- [THE TASK]: Every record below is to be retyped exactly.

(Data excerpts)
※ ※ ※
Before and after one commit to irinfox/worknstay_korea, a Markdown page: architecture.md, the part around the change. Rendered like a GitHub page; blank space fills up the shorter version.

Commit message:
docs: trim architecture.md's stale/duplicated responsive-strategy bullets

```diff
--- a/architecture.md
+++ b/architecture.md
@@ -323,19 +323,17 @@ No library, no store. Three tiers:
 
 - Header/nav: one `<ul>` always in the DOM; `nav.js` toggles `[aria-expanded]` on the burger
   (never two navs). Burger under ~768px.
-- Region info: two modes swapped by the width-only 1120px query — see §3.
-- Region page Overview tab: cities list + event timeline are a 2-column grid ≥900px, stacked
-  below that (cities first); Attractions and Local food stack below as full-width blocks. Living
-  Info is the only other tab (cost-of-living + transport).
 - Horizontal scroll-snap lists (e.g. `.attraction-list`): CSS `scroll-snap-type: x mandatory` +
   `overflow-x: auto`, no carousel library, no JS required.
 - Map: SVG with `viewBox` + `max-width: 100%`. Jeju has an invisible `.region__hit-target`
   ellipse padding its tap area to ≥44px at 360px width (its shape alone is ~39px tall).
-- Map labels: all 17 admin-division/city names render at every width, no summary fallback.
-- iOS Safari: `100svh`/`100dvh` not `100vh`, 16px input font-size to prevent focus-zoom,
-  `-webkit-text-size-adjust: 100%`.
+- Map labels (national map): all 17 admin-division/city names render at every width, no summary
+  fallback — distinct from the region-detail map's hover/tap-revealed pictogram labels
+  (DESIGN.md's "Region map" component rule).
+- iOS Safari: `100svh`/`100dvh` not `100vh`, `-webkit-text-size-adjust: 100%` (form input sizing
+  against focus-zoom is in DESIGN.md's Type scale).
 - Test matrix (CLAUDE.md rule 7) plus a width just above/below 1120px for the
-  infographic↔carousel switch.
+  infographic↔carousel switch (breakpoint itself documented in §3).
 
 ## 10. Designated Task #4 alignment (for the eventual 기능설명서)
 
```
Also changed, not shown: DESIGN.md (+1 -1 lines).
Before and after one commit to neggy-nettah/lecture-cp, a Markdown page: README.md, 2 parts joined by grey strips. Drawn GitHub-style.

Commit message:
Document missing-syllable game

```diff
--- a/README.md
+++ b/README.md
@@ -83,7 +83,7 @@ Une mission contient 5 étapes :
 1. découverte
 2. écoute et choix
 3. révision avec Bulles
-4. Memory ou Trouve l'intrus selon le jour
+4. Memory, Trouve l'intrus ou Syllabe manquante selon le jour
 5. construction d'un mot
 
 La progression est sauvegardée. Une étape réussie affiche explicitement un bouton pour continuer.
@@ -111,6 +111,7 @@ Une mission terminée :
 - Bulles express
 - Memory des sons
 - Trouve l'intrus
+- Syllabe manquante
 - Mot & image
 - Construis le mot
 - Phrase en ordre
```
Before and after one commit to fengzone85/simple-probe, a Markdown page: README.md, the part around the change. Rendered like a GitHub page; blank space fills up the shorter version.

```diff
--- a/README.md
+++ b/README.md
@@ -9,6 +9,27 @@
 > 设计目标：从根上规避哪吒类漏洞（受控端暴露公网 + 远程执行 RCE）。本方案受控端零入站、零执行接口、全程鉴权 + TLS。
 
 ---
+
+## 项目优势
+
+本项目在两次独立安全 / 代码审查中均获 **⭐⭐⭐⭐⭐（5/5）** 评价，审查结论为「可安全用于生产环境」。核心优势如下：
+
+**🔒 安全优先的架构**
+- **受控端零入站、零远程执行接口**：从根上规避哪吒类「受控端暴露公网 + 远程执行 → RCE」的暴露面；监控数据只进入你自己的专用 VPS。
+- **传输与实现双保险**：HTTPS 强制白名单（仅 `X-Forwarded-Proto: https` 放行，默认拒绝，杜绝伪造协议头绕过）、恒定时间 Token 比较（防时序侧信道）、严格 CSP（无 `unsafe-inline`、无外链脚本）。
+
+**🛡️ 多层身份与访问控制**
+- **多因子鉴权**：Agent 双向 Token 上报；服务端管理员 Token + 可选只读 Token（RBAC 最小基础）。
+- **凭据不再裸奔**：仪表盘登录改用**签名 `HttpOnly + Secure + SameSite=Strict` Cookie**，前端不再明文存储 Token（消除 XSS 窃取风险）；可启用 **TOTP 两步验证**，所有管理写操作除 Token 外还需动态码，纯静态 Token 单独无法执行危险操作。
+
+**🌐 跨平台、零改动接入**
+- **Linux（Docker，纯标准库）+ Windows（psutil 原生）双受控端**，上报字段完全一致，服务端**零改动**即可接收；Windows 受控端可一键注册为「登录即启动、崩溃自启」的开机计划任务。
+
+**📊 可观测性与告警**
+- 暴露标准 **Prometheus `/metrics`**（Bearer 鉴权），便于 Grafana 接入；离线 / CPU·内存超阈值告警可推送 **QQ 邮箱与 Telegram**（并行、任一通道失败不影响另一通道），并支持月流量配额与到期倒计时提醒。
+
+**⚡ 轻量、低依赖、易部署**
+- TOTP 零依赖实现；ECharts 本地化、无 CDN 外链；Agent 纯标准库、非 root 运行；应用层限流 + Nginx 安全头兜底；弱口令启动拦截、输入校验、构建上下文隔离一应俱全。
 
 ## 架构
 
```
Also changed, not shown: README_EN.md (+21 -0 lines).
※ ※ ※
- [WRITTEN ANSWER]:
Before and after one commit to irinfox/worknstay_korea, a Markdown page: architecture.md, the part around the change. Rendered like a GitHub page; blank space fills up the shorter version.

Commit message:
docs: trim architecture.md's stale/duplicated responsive-strategy bullets

```diff
--- a/architecture.md
+++ b/architecture.md
@@ -323,19 +323,17 @@ No library, no store. Three tiers:
 
 - Header/nav: one `<ul>` always in the DOM; `nav.js` toggles `[aria-expanded]` on the burger
   (never two navs). Burger under ~768px.
-- Region info: two modes swapped by the width-only 1120px query — see §3.
-- Region page Overview tab: cities list + event timeline are a 2-column grid ≥900px, stacked
-  below that (cities first); Attractions and Local food stack below as full-width blocks. Living
-  Info is the only other tab (cost-of-living + transport).
 - Horizontal scroll-snap lists (e.g. `.attraction-list`): CSS `scroll-snap-type: x mandatory` +
   `overflow-x: auto`, no carousel library, no JS required.
 - Map: SVG with `viewBox` + `max-width: 100%`. Jeju has an invisible `.region__hit-target`
   ellipse padding its tap area to ≥44px at 360px width (its shape alone is ~39px tall).
-- Map labels: all 17 admin-division/city names render at every width, no summary fallback.
-- iOS Safari: `100svh`/`100dvh` not `100vh`, 16px input font-size to prevent focus-zoom,
-  `-webkit-text-size-adjust: 100%`.
+- Map labels (national map): all 17 admin-division/city names render at every width, no summary
+  fallback — distinct from the region-detail map's hover/tap-revealed pictogram labels
+  (DESIGN.md's "Region map" component rule).
+- iOS Safari: `100svh`/`100dvh` not `100vh`, `-webkit-text-size-adjust: 100%` (form input sizing
+  against focus-zoom is in DESIGN.md's Type scale).
 - Test matrix (CLAUDE.md rule 7) plus a width just above/below 1120px for the
-  infographic↔carousel switch.
+  infographic↔carousel switch (breakpoint itself documented in §3).
 
 ## 10. Designated Task #4 alignment (for the eventual 기능설명서)
 
```
Also changed, not shown: DESIGN.md (+1 -1 lines).
Before and after one commit to neggy-nettah/lecture-cp, a Markdown page: README.md, 2 parts joined by grey strips. Drawn GitHub-style.

Commit message:
Document missing-syllable game

```diff
--- a/README.md
+++ b/README.md
@@ -83,7 +83,7 @@ Une mission contient 5 étapes :
 1. découverte
 2. écoute et choix
 3. révision avec Bulles
-4. Memory ou Trouve l'intrus selon le jour
+4. Memory, Trouve l'intrus ou Syllabe manquante selon le jour
 5. construction d'un mot
 
 La progression est sauvegardée. Une étape réussie affiche explicitement un bouton pour continuer.
@@ -111,6 +111,7 @@ Une mission terminée :
 - Bulles express
 - Memory des sons
 - Trouve l'intrus
+- Syllabe manquante
 - Mot & image
 - Construis le mot
 - Phrase en ordre
```
Before and after one commit to fengzone85/simple-probe, a Markdown page: README.md, the part around the change. Rendered like a GitHub page; blank space fills up the shorter version.

```diff
--- a/README.md
+++ b/README.md
@@ -9,6 +9,27 @@
 > 设计目标：从根上规避哪吒类漏洞（受控端暴露公网 + 远程执行 RCE）。本方案受控端零入站、零执行接口、全程鉴权 + TLS。
 
 ---
+
+## 项目优势
+
+本项目在两次独立安全 / 代码审查中均获 **⭐⭐⭐⭐⭐（5/5）** 评价，审查结论为「可安全用于生产环境」。核心优势如下：
+
+**🔒 安全优先的架构**
+- **受控端零入站、零远程执行接口**：从根上规避哪吒类「受控端暴露公网 + 远程执行 → RCE」的暴露面；监控数据只进入你自己的专用 VPS。
+- **传输与实现双保险**：HTTPS 强制白名单（仅 `X-Forwarded-Proto: https` 放行，默认拒绝，杜绝伪造协议头绕过）、恒定时间 Token 比较（防时序侧信道）、严格 CSP（无 `unsafe-inline`、无外链脚本）。
+
+**🛡️ 多层身份与访问控制**
+- **多因子鉴权**：Agent 双向 Token 上报；服务端管理员 Token + 可选只读 Token（RBAC 最小基础）。
+- **凭据不再裸奔**：仪表盘登录改用**签名 `HttpOnly + Secure + SameSite=Strict` Cookie**，前端不再明文存储 Token（消除 XSS 窃取风险）；可启用 **TOTP 两步验证**，所有管理写操作除 Token 外还需动态码，纯静态 Token 单独无法执行危险操作。
+
+**🌐 跨平台、零改动接入**
+- **Linux（Docker，纯标准库）+ Windows（psutil 原生）双受控端**，上报字段完全一致，服务端**零改动**即可接收；Windows 受控端可一键注册为「登录即启动、崩溃自启」的开机计划任务。
+
+**📊 可观测性与告警**
+- 暴露标准 **Prometheus `/metrics`**（Bearer 鉴权），便于 Grafana 接入；离线 / CPU·内存超阈值告警可推送 **QQ 邮箱与 Telegram**（并行、任一通道失败不影响另一通道），并支持月流量配额与到期倒计时提醒。
+
+**⚡ 轻量、低依赖、易部署**
+- TOTP 零依赖实现；ECharts 本地化、无 CDN 外链；Agent 纯标准库、非 root 运行；应用层限流 + Nginx 安全头兜底；弱口令启动拦截、输入校验、构建上下文隔离一应俱全。
 
 ## 架构
 
```
Also changed, not shown: README_EN.md (+21 -0 lines).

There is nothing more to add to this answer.